Smart: Guy Creates An AI Clone Of Himself To Sit In On Zoom Meetings So He Doesn't Have To

April 10, 2020


This is a video demonstration of Matt Reed's Zoombot, a crappy/humorous automated artificial intelligence system he created that sits in on Zoom teleconference meetings so he doesn't have to. Some more info about the system while I hang a curtain over the toilet tank to spruce up my own home office for videoconferencing:

in order to reclaim some of my precious time I built a Digital Twin of myself that uses the latest in advanced AI Speech Recognition and Text-to-Speech to handle my Zoom meetings for me.

As it turns out, cloning oneself is actually much easier than Westworld would lead you to believe. I took a few screenshots of myself after opening Quicktime and doing File -> New Movie Recording. Next I just built a very-well-coded webapp that uses an open source library called Artyom.js to listen and respond. I programmed it to listen for phrases like...

"How are you?" replies "I'm doing great thank you for asking"
"Did you get that?" replies "I'm having trouble hearing you"
"Bye" replies "Talk to everybody later. Be safe"
...while cycling through those still shots of myself in a very choppy fashion; obviously Zoombot has a bad connection. I then set up a Virtual Webcam with the webapp as the source using some software called ManyCam. That creates a system wide video input that you can set your Zoom webcam to.

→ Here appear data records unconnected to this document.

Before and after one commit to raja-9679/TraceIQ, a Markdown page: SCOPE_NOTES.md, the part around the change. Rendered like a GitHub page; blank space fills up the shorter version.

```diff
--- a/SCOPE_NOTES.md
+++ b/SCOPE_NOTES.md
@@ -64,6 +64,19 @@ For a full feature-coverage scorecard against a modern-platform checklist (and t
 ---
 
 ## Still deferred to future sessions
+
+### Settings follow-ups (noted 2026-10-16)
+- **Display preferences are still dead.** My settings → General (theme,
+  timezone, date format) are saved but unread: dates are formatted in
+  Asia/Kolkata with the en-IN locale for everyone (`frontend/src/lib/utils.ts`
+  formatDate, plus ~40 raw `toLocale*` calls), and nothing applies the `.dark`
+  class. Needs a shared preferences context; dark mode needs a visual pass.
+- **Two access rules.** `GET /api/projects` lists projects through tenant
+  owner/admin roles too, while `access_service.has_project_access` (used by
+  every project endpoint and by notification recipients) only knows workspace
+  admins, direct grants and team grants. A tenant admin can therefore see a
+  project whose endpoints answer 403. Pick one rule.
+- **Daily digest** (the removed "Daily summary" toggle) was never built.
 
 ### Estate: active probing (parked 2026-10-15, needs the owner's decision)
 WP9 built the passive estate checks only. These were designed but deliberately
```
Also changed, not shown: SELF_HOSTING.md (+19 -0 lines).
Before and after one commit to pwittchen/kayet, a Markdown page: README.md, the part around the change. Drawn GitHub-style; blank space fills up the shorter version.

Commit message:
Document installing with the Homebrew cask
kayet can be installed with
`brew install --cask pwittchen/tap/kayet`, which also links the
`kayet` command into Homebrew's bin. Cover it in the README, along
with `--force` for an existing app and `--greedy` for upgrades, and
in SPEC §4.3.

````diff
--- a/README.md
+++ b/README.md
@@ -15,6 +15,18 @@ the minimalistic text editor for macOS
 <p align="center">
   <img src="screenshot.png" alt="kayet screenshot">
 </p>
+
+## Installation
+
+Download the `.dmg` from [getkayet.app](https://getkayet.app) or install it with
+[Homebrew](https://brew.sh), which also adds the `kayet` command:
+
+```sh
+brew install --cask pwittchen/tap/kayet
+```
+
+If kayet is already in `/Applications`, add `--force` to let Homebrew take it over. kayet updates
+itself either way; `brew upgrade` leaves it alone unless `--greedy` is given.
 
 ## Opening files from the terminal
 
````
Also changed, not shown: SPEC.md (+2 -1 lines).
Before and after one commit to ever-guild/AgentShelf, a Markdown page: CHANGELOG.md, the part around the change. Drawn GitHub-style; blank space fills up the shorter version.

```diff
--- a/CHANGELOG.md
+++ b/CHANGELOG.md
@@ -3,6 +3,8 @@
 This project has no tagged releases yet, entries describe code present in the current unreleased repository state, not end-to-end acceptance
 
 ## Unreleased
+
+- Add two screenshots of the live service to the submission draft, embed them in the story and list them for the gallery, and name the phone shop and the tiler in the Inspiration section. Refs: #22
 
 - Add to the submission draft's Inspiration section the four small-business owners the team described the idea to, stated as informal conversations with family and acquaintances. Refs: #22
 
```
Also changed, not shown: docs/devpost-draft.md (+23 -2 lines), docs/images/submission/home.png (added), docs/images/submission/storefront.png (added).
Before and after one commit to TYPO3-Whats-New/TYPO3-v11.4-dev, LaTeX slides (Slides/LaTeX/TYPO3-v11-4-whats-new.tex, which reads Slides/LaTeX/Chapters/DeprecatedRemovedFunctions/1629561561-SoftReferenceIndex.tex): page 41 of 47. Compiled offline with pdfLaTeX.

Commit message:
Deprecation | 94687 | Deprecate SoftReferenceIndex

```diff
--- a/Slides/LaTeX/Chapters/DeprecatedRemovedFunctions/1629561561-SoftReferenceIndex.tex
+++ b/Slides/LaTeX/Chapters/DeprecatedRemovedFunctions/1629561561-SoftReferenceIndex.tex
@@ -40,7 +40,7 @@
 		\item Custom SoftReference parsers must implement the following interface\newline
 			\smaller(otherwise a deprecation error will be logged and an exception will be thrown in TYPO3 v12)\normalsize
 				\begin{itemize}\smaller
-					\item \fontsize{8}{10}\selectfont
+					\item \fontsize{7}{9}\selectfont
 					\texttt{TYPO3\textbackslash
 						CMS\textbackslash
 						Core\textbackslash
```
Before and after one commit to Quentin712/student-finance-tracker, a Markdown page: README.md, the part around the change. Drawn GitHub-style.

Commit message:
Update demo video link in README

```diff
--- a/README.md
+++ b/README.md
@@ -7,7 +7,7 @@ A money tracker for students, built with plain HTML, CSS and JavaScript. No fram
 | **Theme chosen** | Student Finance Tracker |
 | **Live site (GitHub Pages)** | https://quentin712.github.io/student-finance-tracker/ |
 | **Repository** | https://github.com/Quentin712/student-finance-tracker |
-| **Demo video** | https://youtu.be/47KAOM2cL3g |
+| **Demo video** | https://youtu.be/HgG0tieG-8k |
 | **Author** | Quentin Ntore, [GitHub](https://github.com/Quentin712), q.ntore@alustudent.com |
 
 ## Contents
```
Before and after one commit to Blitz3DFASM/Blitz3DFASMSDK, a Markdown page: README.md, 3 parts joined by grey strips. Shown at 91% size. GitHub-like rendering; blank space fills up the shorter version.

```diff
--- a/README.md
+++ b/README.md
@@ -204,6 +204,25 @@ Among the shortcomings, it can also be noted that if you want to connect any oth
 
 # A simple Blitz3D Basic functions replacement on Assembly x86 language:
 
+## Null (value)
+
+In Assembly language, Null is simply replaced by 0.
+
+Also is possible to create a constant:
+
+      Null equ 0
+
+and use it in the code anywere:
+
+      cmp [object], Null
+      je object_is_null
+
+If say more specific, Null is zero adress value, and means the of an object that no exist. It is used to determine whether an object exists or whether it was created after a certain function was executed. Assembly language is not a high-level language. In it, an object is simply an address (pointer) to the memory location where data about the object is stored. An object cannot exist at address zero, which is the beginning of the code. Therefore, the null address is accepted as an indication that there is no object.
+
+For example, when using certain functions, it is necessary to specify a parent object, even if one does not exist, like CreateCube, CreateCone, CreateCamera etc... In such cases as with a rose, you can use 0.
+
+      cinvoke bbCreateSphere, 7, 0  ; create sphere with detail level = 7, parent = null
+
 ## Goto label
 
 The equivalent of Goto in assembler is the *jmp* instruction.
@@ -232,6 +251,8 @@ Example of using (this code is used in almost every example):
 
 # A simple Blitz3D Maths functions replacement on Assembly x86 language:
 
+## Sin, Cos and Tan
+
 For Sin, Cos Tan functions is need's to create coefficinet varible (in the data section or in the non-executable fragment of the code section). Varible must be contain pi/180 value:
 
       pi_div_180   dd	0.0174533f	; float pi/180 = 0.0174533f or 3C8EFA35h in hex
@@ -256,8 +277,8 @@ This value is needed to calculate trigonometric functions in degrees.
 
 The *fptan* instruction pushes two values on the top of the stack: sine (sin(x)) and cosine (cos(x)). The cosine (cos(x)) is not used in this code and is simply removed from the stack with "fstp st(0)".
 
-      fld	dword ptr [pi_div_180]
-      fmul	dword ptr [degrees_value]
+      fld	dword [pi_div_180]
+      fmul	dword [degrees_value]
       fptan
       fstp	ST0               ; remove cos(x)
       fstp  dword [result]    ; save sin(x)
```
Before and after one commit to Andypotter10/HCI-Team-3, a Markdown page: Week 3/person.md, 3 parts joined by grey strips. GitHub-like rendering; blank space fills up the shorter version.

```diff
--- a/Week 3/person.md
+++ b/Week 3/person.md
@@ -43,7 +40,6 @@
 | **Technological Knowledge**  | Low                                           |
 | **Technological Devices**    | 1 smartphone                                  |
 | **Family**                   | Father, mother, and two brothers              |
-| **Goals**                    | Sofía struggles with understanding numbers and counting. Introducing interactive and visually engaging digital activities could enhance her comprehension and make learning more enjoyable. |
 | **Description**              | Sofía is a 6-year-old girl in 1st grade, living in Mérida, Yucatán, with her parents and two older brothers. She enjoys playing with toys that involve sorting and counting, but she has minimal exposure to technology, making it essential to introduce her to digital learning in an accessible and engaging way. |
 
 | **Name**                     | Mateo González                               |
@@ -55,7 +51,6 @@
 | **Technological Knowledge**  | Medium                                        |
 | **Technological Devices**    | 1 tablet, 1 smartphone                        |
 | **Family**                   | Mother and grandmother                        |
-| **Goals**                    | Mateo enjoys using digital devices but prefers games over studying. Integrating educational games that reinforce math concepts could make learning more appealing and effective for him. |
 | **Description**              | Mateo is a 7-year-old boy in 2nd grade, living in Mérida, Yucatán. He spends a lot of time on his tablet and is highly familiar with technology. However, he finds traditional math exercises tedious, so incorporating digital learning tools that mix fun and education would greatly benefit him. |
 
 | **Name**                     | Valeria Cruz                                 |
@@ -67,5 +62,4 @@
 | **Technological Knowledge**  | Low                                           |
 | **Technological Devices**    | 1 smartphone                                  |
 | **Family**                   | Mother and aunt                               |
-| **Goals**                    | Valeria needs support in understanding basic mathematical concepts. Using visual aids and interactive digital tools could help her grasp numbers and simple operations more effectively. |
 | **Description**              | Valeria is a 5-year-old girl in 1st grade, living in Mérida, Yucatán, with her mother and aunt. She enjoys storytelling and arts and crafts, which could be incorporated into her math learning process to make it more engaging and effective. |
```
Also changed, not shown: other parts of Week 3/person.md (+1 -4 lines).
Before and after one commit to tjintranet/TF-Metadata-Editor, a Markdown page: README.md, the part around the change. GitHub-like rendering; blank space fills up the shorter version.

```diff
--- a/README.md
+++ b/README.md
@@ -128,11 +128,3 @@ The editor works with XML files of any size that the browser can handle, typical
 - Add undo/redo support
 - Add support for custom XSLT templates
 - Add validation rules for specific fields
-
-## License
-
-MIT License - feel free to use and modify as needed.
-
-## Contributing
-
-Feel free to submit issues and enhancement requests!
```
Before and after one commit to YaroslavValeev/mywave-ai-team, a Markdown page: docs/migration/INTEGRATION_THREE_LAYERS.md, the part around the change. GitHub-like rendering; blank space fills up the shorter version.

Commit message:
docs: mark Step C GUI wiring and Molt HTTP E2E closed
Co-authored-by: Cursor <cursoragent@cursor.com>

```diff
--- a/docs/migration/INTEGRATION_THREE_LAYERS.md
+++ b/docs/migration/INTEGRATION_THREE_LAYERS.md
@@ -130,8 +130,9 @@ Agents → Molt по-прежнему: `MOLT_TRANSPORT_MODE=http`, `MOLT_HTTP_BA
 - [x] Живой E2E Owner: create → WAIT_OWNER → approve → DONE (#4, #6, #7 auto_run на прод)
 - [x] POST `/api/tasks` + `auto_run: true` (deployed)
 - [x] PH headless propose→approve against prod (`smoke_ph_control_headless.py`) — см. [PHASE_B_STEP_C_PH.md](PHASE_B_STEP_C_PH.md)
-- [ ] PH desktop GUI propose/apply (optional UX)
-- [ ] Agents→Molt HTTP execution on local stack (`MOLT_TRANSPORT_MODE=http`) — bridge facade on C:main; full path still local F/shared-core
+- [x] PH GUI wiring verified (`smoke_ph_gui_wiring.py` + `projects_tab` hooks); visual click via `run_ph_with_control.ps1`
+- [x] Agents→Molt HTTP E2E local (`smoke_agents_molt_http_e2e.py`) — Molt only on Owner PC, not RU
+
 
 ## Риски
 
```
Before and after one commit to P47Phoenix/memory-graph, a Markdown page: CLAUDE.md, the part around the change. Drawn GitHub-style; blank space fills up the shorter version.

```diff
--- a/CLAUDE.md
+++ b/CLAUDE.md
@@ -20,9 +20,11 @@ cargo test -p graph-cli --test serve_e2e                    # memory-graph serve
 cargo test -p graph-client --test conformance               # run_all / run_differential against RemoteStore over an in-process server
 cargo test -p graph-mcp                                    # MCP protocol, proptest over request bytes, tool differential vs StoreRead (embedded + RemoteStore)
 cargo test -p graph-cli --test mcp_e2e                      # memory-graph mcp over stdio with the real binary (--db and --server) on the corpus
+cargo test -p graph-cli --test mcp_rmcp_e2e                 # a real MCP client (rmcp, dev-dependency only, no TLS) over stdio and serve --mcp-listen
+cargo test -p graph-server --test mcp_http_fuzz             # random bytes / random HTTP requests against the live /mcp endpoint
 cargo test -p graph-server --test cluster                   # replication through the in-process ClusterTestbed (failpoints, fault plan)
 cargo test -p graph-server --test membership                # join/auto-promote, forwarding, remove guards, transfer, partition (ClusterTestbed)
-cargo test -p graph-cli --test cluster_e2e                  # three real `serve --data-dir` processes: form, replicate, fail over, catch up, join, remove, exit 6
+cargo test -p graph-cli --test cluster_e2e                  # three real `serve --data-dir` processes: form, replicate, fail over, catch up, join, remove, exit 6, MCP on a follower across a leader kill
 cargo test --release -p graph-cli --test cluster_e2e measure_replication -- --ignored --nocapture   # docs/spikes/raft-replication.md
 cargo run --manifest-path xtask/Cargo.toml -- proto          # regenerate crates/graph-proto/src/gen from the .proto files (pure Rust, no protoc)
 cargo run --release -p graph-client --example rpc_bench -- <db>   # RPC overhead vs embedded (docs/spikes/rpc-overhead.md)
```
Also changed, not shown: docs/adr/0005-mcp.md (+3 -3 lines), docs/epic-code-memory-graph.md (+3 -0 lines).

Now just crank up those speakers, fire up Zoombot, and freely go forth and enjoy all those other things you'd rather be doing than sitting on video conferences all day.

Now that's a great idea. And I'm not just saying that because I've never been part of a videoconference call that could even remotely be considered productive, but I haven't. Just like a phone sex operator who won't stop laughing at your fantasy, they're hard to take serious, and no matter how many times you yell REPRESENTATIVE, you'll never gonna get to speak with a higher-up and be issued a refund.

Keep going for the video.

Thanks to Dougie, who agrees every minute spent videoconferencing is a minute spent inefficiently.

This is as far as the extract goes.